I tend to want to get everything 'just right' before releasing a new product. Over the years, I have learned to become more pragmatic, until a product is released it can't earn any money for the company. Now I focus on identifying the 'must have' features and getting them presentable, then iterating the design to complete the feature set and polish any rough edges revealed once the product gets out into the real world.
When a product is released and a problem is identified, I have had to learn to resist my initial impulse to get a fix out at breakneck speed. There are two issues with this; the primary concern is that the 'fix' breaks another aspect of the product - it has to go through at least a sanity-level regression test before release - the secondary reason is that a 'quick fix' may mask the underlying issue and lead to more pain in the future. If a 'quick fix' is released, then it has to be understood that the root cause has still to be discovered, and a 'real fix' put into the code.

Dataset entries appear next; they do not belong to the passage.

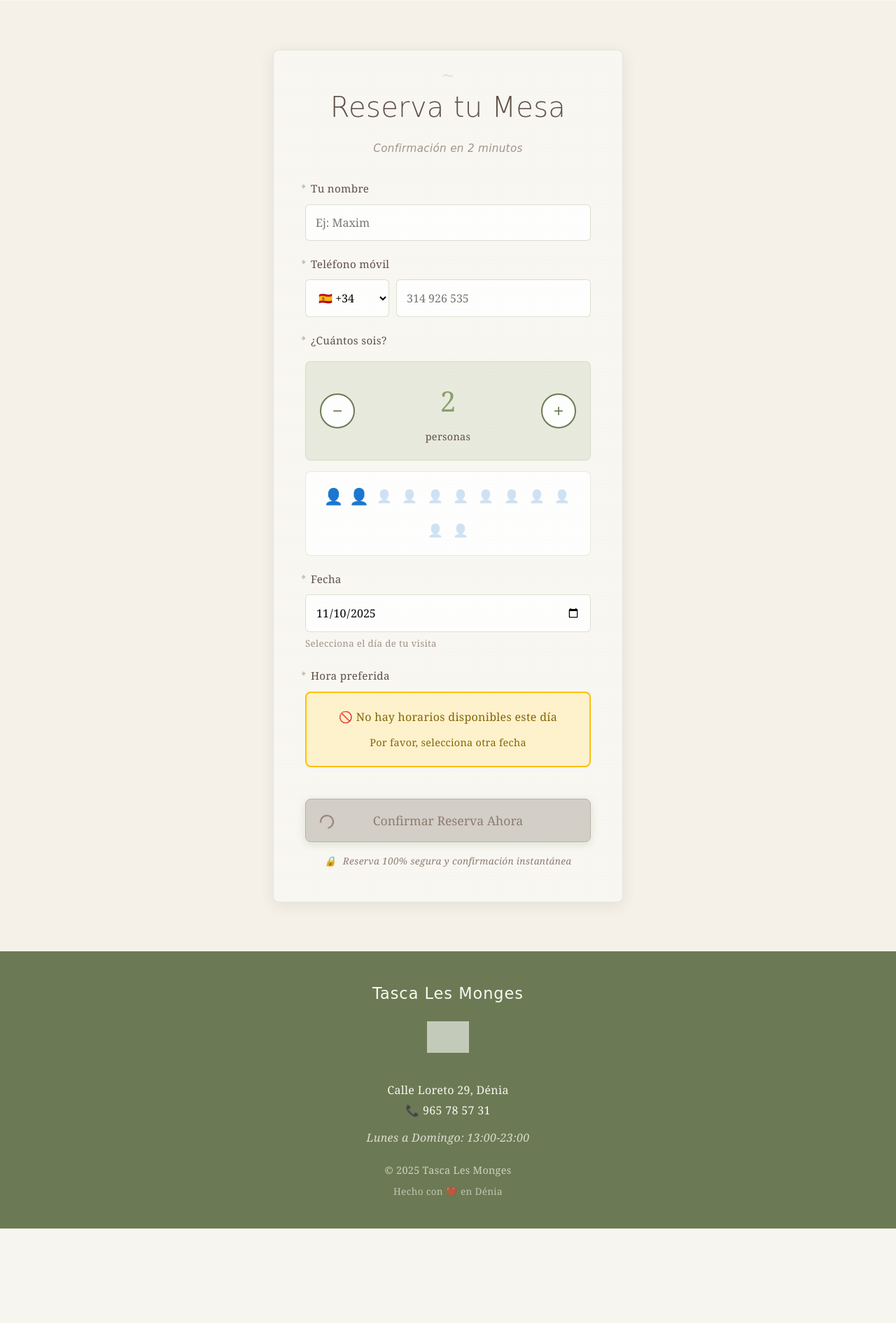
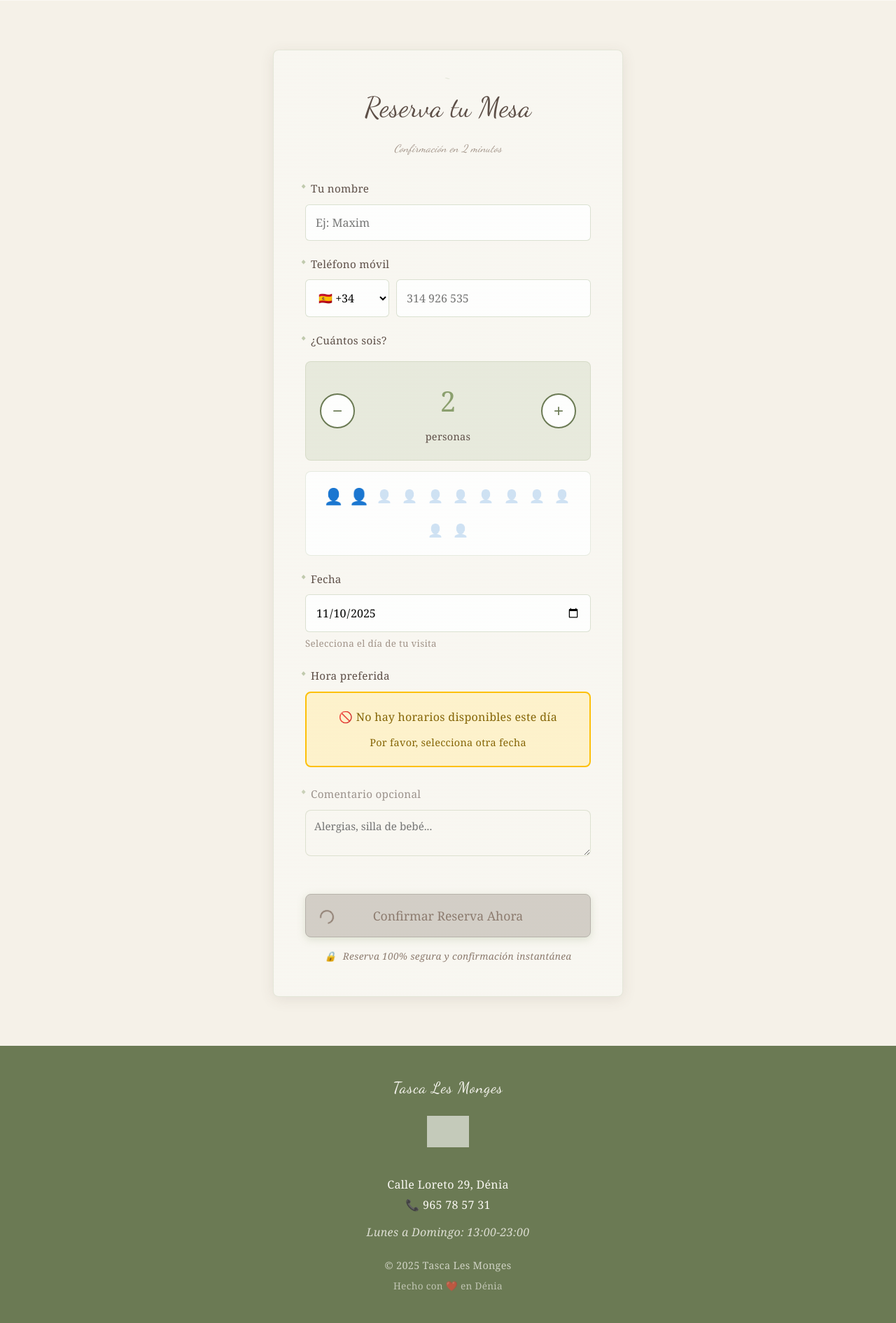
Before and after one commit to Gatimoro/ForkReplacement, a Flask app: page / in a window 1280 px wide. Shown: the part 3874-5764 px from the top of the page at 70% size. Before the commit the page ends 5629 px from the top, so only its background shows below. Run offline with Flask 3, Linux system fonts and the light colour scheme; data that the repository does not hold is empty; grey boxes are pictures that could not be loaded.

Commit message:
Change font family and add comment field
Updated font family from 'Brush Script MT' to 'Dancing Script' in various elements and added an optional comment field in the form.

```diff
--- a/templates/index.html
+++ b/templates/index.html
@@ -21,7 +21,7 @@
     <link rel="apple-touch-icon" sizes="180x180" href="/static/bici_x180.png">
 
 
-    <style>
+    <style>@import url('https://fonts.googleapis.com/css2?family=Dancing+Script&display=swap');
         * {
             margin: 0;
             padding: 0;
@@ -117,7 +117,7 @@
             right: 2%;
             width: 200px;
             height: 200px;
-            animation: floatSlow 20s ease-in-out infinite;
+            /*animation: floatSlow 20s ease-in-out infinite;*/
             opacity: 0.2;
             filter: drop-shadow(2px 2px 4px rgba(139, 159, 110, 0.2));
         }
@@ -127,7 +127,8 @@
             left: 2%;
             width: 200px;
             height: 200px;
-            animation: floatSlow 25s ease-in-out infinite reverse;
+	    /*
+            animation: floatSlow 25s ease-in-out infinite reverse;*/
             transform: scaleX(-1);
             opacity: 0.2;
             filter: drop-shadow(2px 2px 4px rgba(139, 159, 110, 0.2));
@@ -182,7 +183,7 @@
             font-weight: 400;
             letter-spacing: 0.5px;
             font-style: italic;
-            font-family: 'Brush Script MT', cursive, Georgia, serif;
+            font-family: 'Dancing Script', 'Brush Script MT', cursive, Georgia, serif;
         }
 
         .nav-menu {
@@ -239,7 +240,7 @@
             margin-bottom: 10px;
             text-shadow: 3px 3px 12px rgba(0,0,0,0.6);
             animation: fadeInUp 0.8s ease;
-            font-family: 'Brush Script MT', cursive, Georgia, serif;
+            font-family: 'Dancing Script', 'Brush Script MT', cursive, Georgia, serif;
             letter-spacing: 1px;
         }
 
@@ -347,7 +348,7 @@
             color: var(--warm-brown);
             margin-bottom: 25px;
             font-weight: 300;
-            font-family: 'Brush Script MT', cursive, Georgia, serif;
+            font-family: 'Dancing Script', 'Brush Script MT', cursive, Georgia, serif;
             position: relative;
         }
 
@@ -437,7 +438,7 @@
             font-size: 2rem;
             color: var(--warm-brown);
             margin-bottom: 10px;
-            font-family: 'Brush Script MT', cursive, Georgia, serif;
+            font-family: 'Dancing Script', 'Brush Script MT', cursive, Georgia, serif;
             font-weight: 300;
         }
 
@@ -606,7 +607,7 @@
             color: var(--warm-brown);
             margin-bottom: 20px;
             text-align: center;
-            font-family: 'Brush Script MT', cursive, Georgia, serif;
+            font-family: 'Dancing Script', 'Brush Script MT', cursive, Georgia, serif;
             font-weight: 300;
         }
 
@@ -662,7 +663,7 @@
             font-size: 1.5rem;
             color: var(--sage-green);
             opacity: 0.2;
-            font-family: 'Brush Script MT', cursive;
+            font-family: 'Dancing Script', 'Brush Script MT', cursive;
         }
 
         .form-header {
@@ -674,7 +675,7 @@
             font-size: 2rem;
             color: var(--warm-brown);
             margin-bottom: 10px;
-            font-family: 'Brush Script MT', cursive, Georgia, serif;
+            font-family: 'Dancing Script', 'Brush Script MT', cursive, Georgia, serif;
             font-weight: 300;
         }
 
@@ -982,7 +983,7 @@
 
         /* Handwritten accent elements */
         .handwritten-accent {
-            font-family: 'Brush Script MT', cursive, Georgia, serif;
+            font-family: 'Dancing Script', 'Brush Script MT', cursive, Georgia, serif;
             color: var(--olive);
             font-size: 1.1rem;
             margin: 10px 0;
@@ -1047,7 +1048,7 @@
             font-size: 1.4rem;
             margin-bottom: 20px;
             letter-spacing: 1px;
-            font-family: 'Brush Script MT', cursive, Georgia, serif;
+            font-family: 'Dancing Script', 'Brush Script MT', cursive, Georgia, serif;
         }
 
         .footer-logo-img {
@@ -1492,6 +1493,24 @@ filter: brightness(0) invert(1);
 		    </div>
 		    <input type="hidden" id="hora" name="hora" value="">
 		</div>
+                <!-- Optional comment field - discrete and optional -->
+                <div class="form-group" style="margin-top: 25px;">
+                    <label for="notes" style="font-size: 0.95rem; opacity: 0.85; font-weight: normal;">
+                        <span style="opacity: 0.7;">Comentario opcional</span>
+                    </label>
+                    <textarea
+                        id="notes"
+                        name="notes"
+                        rows="2"
+                        placeholder="Alergias, silla de bebé..."
+                        style="width: 100%; padding: 12px; border: 1px solid rgba(139, 159, 110, 0.25);
+                               border-radius: 8px; font-family: Georgia, serif; font-size: 0.95rem;
+                               background: rgba(250, 248, 243, 0.5); resize: vertical; min-height: 50px;
+                               transition: all 0.3s ease; color: var(--warm-brown);"
+                        onfocus="this.style.borderColor='var(--sage-green)'; this.style.background='white';"
+                        onblur="this.style.borderColor='rgba(139, 159, 110, 0.25)'; this.style.background='rgba(250, 248, 243, 0.5)';"
+                    ></textarea>
+                </div>
 
                 <button type="submit" class="submit-btn" id="submitBtn" disabled>
                     Confirmar Reserva Ahora
@@ -1713,7 +1732,8 @@ filter: brightness(0) invert(1);
 	        telefono: phoneNumber,
 	        personas: document.getElementById('personas').value,
 	        fecha: document.getElementById('fecha').value,
-                hora: document.getElementById('hora').value
+	        hora: document.getElementById('hora').value,
+	        notes: document.getElementById('notes').value || ''
 	    };
 
             console.log('Sending data:', formData);
```
Lines whose indentation alone changed are shown as unchanged.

I believe it is axiomatic that the only way to avoid making any mistakes in software engineering is to avoid making any progress. I also believe that engineers have different skill sets, aptitudes and competency levels, and should be guided into appropriate roles. That being said, I have very little patience with anyone who is persistently incompetent, unproductive or who consistently stifles the creative process through negativity. If someone's only talent is stating why something can't be done and if they never come up with a solution to a problem, then they should be encouraged to pursue new opportunities. I hear BK is hiring.